◆ Task to complete
Copy out each line in the listing below where the word "useState" appears.

◆ Supplied records
━━━━━━━━━━━━━━━━━━━━
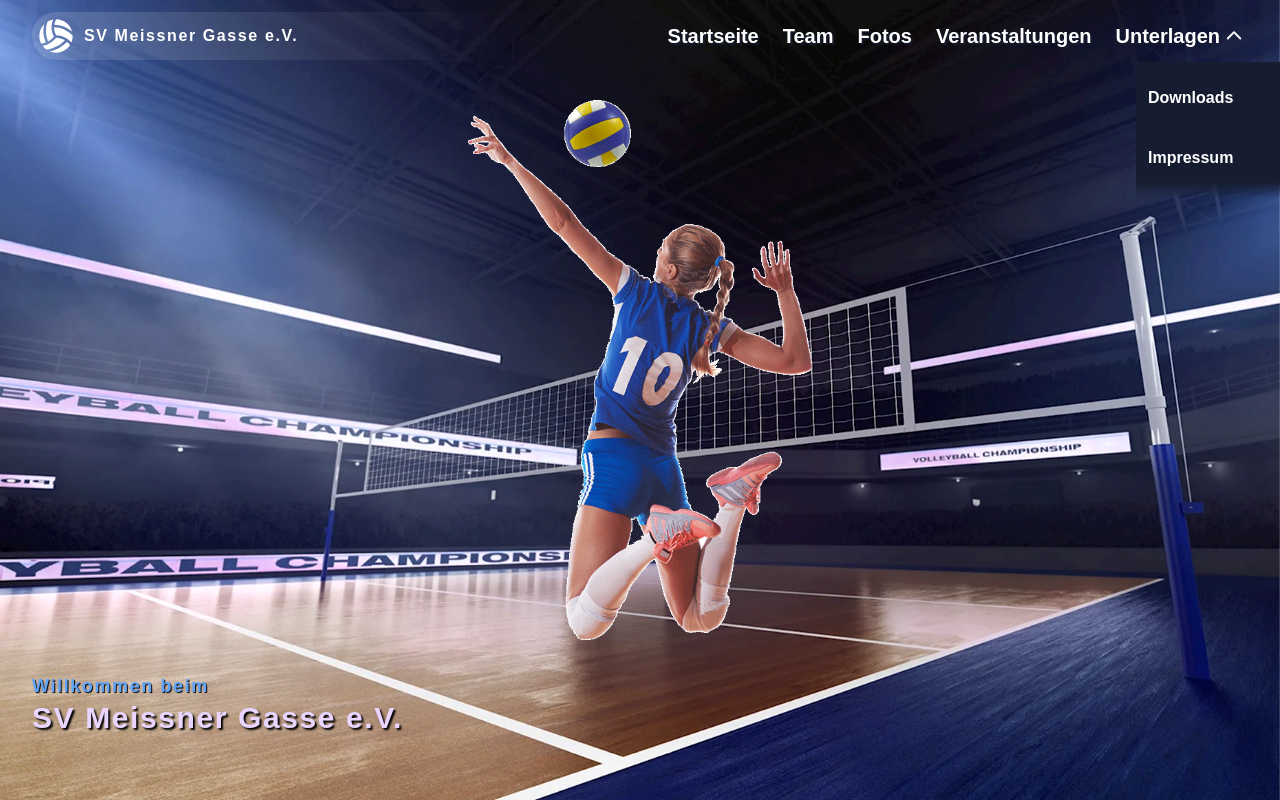
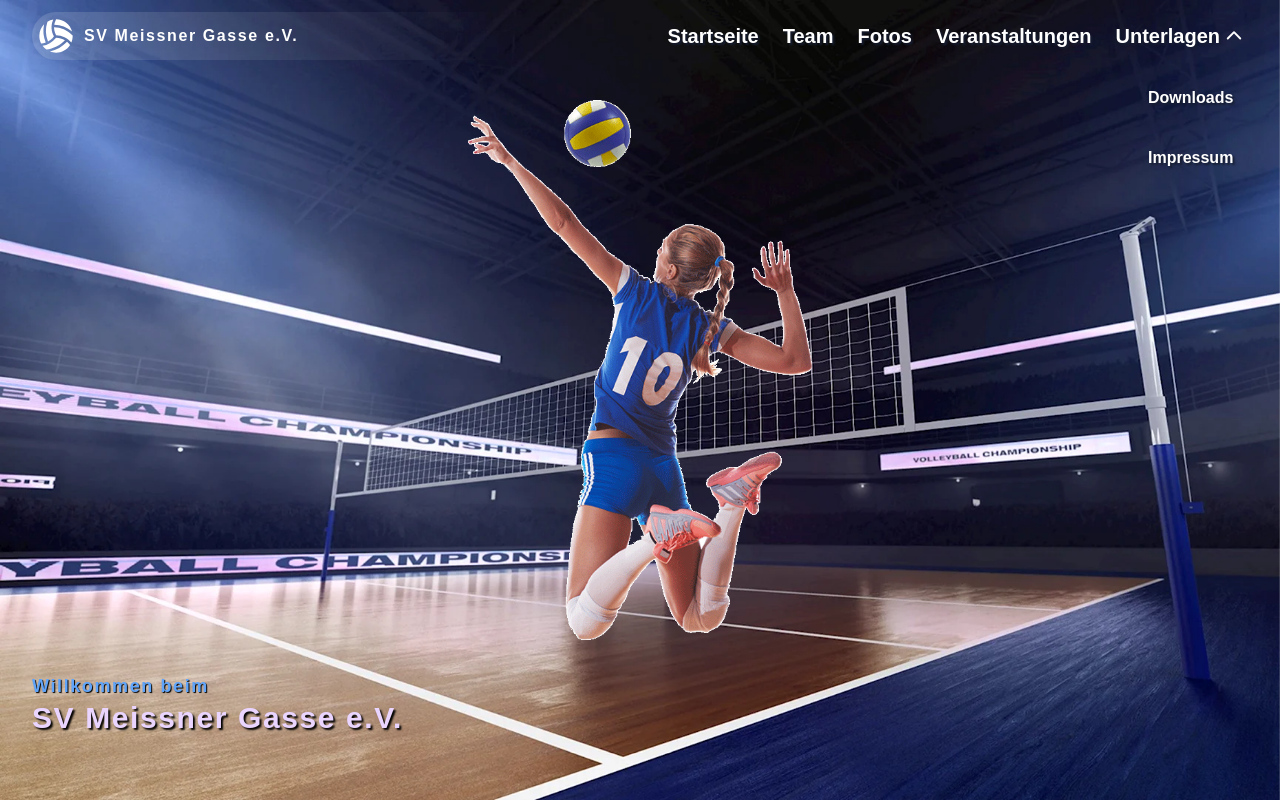
Before and after one commit to SergeySergienko/meiga, a React (Vite) app: page / in a window 1280 px wide. Both pictures are taken after a click on the element "Unterlagen". Shown: the top 800 px of the page. Built offline with nearby package versions, Linux system fonts and the light colour scheme.

Commit message:
Add scroll throttling

```diff
--- a/src/components/NavMenu.jsx
+++ b/src/components/NavMenu.jsx
@@ -12,7 +12,7 @@ const links = [
   { path: 'unterlagen', label: 'Unterlagen' },
 ];
 
-export const NavMenu = ({ classList, onClose }) => {
+export const NavMenu = ({ classList, isScrolled, onClose }) => {
   const [isSubmenuOpen, setIsSubmenuOpen] = useState(false);
 
   const toggleSubmenu = () => setIsSubmenuOpen((prev) => !prev);
@@ -70,7 +70,9 @@ export const NavMenu = ({ classList, onClose }) => {
                   <CaretIcon />
                 </span>
               </div>
-              {isSubmenuOpen && <SubMenu onClose={closeSubmenu} />}
+              {isSubmenuOpen && (
+                <SubMenu isScrolled={isScrolled} onClose={closeSubmenu} />
+              )}
             </li>
           );
         }
--- a/src/components/Navbar.jsx
+++ b/src/components/Navbar.jsx
@@ -2,6 +2,7 @@ import { useState, useEffect } from 'react';
 // import { FaSearch } from 'react-icons/fa';
 import { NavMenu, MenuPopup } from './';
 import { BurgerIcon, LogoIcon } from './icons';
+import { throttle } from '../utils';
 
 export const Navbar = () => {
   const [scrollPosition, setScrollPosition] = useState(0);
@@ -9,10 +10,9 @@ export const Navbar = () => {
   const [isMenuPopupOpen, toggleMenuPopup] = useState(false);
 
   useEffect(() => {
-    const handleScroll = () => {
-      const position = window.scrollY;
-      setScrollPosition(position);
-    };
+    const handleScroll = throttle(() => {
+      setScrollPosition(window.scrollY);
+    });
 
     window.addEventListener('scroll', handleScroll);
 
@@ -21,11 +21,11 @@ export const Navbar = () => {
     };
   }, []);
 
-  const navBgClass = scrollPosition > 40 ? 'bg-blue-dark' : 'transparent';
-  const navEdgeClass =
-    scrollPosition > 40
-      ? 'bg-gradient-to-b from-blue-dark to-transparent'
-      : 'transparent';
+  const isScrolledBeyondOffset = scrollPosition > 40;
+  const navBgClass = isScrolledBeyondOffset ? 'bg-blue-dark' : 'transparent';
+  const navEdgeClass = isScrolledBeyondOffset
+    ? 'bg-gradient-to-b from-blue-dark to-transparent'
+    : 'transparent';
 
   return (
     <>
@@ -43,7 +43,10 @@ export const Navbar = () => {
                 SV Meissner Gasse e.V.
               </span>
             </a>
-            <NavMenu classList='hidden lg:flex gap-6' />
+            <NavMenu
+              classList='hidden lg:flex gap-6'
+              isScrolled={isScrolledBeyondOffset}
+            />
           </div>
           <div className='flex items-center h-12 p-1 lg:hidden'>
             <button
--- a/src/components/SubMenu.jsx
+++ b/src/components/SubMenu.jsx
@@ -9,7 +9,7 @@ const submenuItems = [
   { path: 'impressum', label: 'Impressum' },
 ];
 
-export const SubMenu = ({ onClose }) => {
+export const SubMenu = ({ isScrolled, onClose }) => {
   const [isVisible, setIsVisible] = useState(false);
   const [formularName, setFormularName] = useState(null);
 
@@ -27,10 +27,15 @@ export const SubMenu = ({ onClose }) => {
     setFormularName(null);
   };
 
+  const navBgClass = isScrolled ? 'bg-blue-dark' : 'transparent';
+  const navEdgeClass = isScrolled
+    ? 'bg-gradient-to-b from-blue-dark to-transparent'
+    : 'transparent';
+
   return (
     <>
       <ul
-        className={`lg:absolute top-10 lg:left-auto lg:-right-9 lg:w-36 lg:bg-blue-dark font-bold transition-opacity duration-500 ${
+        className={`lg:absolute top-10 lg:left-auto lg:-right-9 lg:w-36 lg:${navBgClass} font-bold transition-opacity duration-500 ${
           isVisible ? 'opacity-100' : 'opacity-0'
         }`}
       >
@@ -43,7 +48,9 @@ export const SubMenu = ({ onClose }) => {
             <span>{item.label}</span>
           </li>
         ))}
-        <div className='hidden lg:block h-4 absolute left-0 right-0 bg-gradient-to-b from-blue-dark to-transparent' />
+        <div
+          className={`hidden lg:block h-4 absolute left-0 right-0 ${navEdgeClass}`}
+        />
       </ul>
       {formularName && (
         <FullScreenPopup formularName={formularName} onClose={closePopup} />
--- a/src/utils.js
+++ b/src/utils.js
@@ -1,2 +1,15 @@
 export const getLocaleDate = (dateString) =>
   new Date(dateString).toLocaleDateString('de');
+
+export function throttle(func, delay = 50) {
+  let lastCall = 0;
+
+  return function (...args) {
+    const now = new Date().getTime();
+
+    if (now - lastCall >= delay) {
+      lastCall = now;
+      func(...args);
+    }
+  };
+}
```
━━━━━━━━━━━━━━━━━━━━
◆ Solved exercise
   const [isSubmenuOpen, setIsSubmenuOpen] = useState(false);
@@ -2,6 +2,7 @@ import { useState, useEffect } from 'react';
   const [scrollPosition, setScrollPosition] = useState(0);
   const [isMenuPopupOpen, toggleMenuPopup] = useState(false);
   const [isVisible, setIsVisible] = useState(false);
   const [formularName, setFormularName] = useState(null);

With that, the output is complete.